- Maintain quality of enterprise metadata to ensure its consistency across all organizational units to increase its trust value.
- Integrate the linkage between business goals and the enterprise information running across the organization with the help of a robust metadata management system.
- Schedule periodic training programs that emphasize the value of data integrity and its role in decision making.
The functional importance of a data steward (or data custodian) in data management and governance framework is often overlooked. The hallmark of a good data governance framework lies in how well the role of the data steward has been established within an organization. The data steward determines the fitness levels of your data elements, establishment of control, and evaluation of vulnerabilities. They are a crucial player in the trenches in managing any data breach. As a conduit between the IT and end-users, a data steward offers a transparent overview of an organization’s critical data assets that can help you have nuanced conversations with your customers.
Unlock the Benefits of Smart Data Distancing
Smart and unadulterated data is instrumental for the success of data governance. However, many enterprises often are content to just meet the bare minimum standards of compliance and regulation and tend to overlook the priority it deserves. Smart data means cleaner, high-quality data, which in turn means sharper analytics that directly translates to better decisions for better outcomes.
Gartner says, generally, that corporate data is typically valued at 20-25% of the enterprise value. Organizations should learn to monetize and use it wisely. Organizations can reap the benefits of the historical and current data that has been amassed over the years by harnessing and linking them to new business initiatives and projects. Data governance based on smart enterprise data will offer you the strategic competence to gain a competitive edge and improve operational efficiency.
It is an accepted fact that an enterprise with poor data management will suffer an impact on its bottom line. Not having a properly defined data management framework can result in creating regulatory compliance issues and impacting business revenue.

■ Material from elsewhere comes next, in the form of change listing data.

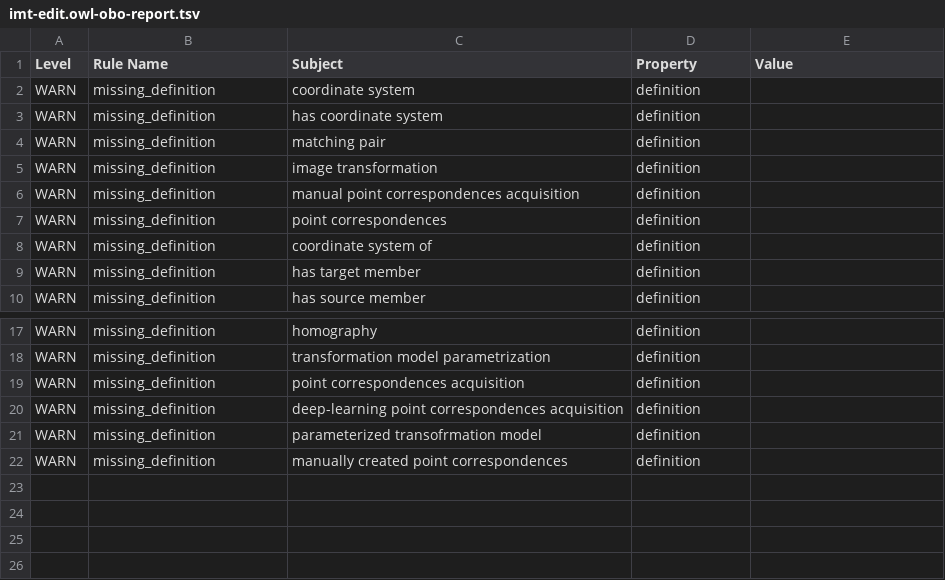
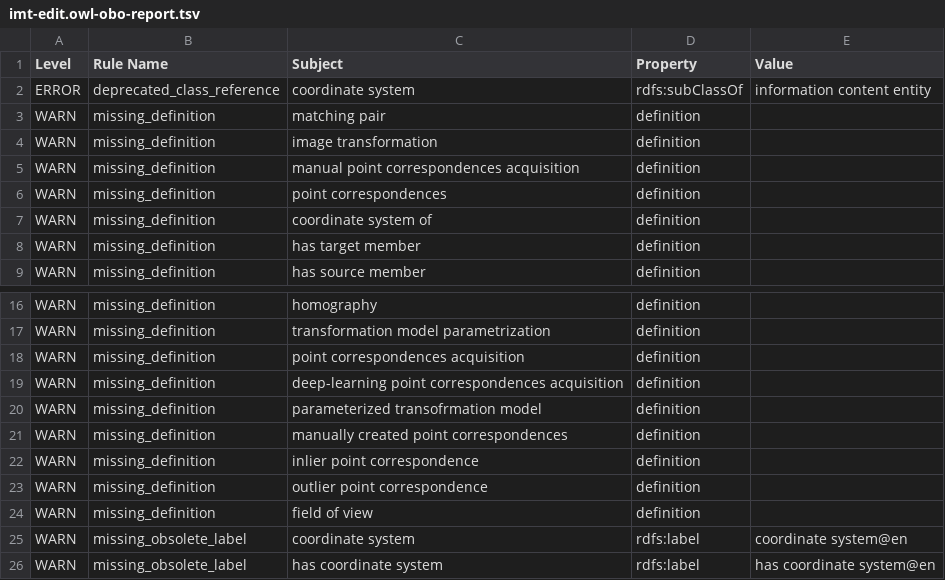
Before and after one commit to cmllezr/ImageTrans, a TSV file: src/ontology/reports/imt-edit.owl-obo-report.tsv, drawn as a sheet; only a part is shown, gaps mark what is left out.

```diff
--- a/src/ontology/reports/imt-edit.owl-obo-report.tsv
+++ b/src/ontology/reports/imt-edit.owl-obo-report.tsv
@@ -1,4 +1,3 @@
 Level	Rule Name	Subject	Property	Value
-WARN	missing_definition	coordinate system	definition	
-WARN	missing_definition	has coordinate system	definition	
+ERROR	deprecated_class_reference	coordinate system	rdfs:subClassOf	information content entity
 WARN	missing_definition	matching pair	definition	
@@ -22 +21,6 @@ WARN	missing_definition	parameterized transofrmation model	definition
 WARN	missing_definition	manually created point correspondences	definition	
+WARN	missing_definition	inlier point correspondence	definition	
+WARN	missing_definition	outlier point correspondence	definition	
+WARN	missing_definition	field of view	definition	
+WARN	missing_obsolete_label	coordinate system	rdfs:label	coordinate system@en
+WARN	missing_obsolete_label	has coordinate system	rdfs:label	has coordinate system@en
```
Also changed, not shown: 30 other files.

Enterprises are beginning to see the value of data in driving better outcomes and hence are rushing their efforts in setting up robust data governance initiatives. There are a lots of technology solutions and platforms available. To that end, the first step for an enterprise is to develop a mindset of being data-driven and being receptive to a transformative culture.
The objective is to ensure that the enterprise data serves the cross-functional business initiatives with insightful information and for that that the data needs to be accurate, meaningful, and trustworthy. Setting out to be a successful data-driven enterprise can be a daunting objective with a long transformational journey. Take the step in the right direction today with Smart Data Distancing!